And tension between the sheriff and the Board of Supervisors over the role of county counsel is likewise nothing new. Villanueva’s predecessor, Jim McDonnell, battled the board over his quest to hire his own lawyers, outside the county counsel’s authority. The odd structure of desultory checks and balances between the board and its counsel, on one side, and the independently elected sheriff on the other, breeds dysfunction and conflict.
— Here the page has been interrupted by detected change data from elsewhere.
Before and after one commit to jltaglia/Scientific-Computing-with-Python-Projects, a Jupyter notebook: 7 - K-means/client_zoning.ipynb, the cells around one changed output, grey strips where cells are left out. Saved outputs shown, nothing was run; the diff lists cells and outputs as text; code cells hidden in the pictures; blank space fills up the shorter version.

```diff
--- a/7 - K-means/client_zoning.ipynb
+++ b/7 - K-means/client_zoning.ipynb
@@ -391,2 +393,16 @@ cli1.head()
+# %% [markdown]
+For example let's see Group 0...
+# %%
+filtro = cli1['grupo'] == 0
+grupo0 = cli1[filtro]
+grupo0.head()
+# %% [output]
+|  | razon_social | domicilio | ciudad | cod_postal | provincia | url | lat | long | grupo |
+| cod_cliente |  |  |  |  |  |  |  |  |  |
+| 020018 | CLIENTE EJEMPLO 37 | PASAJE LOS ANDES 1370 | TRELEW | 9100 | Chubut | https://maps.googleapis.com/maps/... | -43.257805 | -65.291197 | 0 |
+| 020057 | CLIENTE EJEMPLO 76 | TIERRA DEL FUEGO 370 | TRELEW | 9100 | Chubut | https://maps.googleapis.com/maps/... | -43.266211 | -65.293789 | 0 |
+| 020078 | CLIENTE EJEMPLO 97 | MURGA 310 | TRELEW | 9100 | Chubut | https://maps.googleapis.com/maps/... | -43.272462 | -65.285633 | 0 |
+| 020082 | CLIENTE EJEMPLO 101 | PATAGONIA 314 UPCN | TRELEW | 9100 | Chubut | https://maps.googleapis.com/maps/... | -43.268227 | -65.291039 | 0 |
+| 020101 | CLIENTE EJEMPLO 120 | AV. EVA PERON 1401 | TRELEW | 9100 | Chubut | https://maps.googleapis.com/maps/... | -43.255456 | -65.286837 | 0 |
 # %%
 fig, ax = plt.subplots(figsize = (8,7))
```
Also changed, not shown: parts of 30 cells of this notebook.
The best way for each side to press forward its case is with a measure of empathy and good manners. The board and Villanueva appear fated to fight each other for some time to come, in court and in public. That fight need not descend to intimidation, and it need not get dangerous.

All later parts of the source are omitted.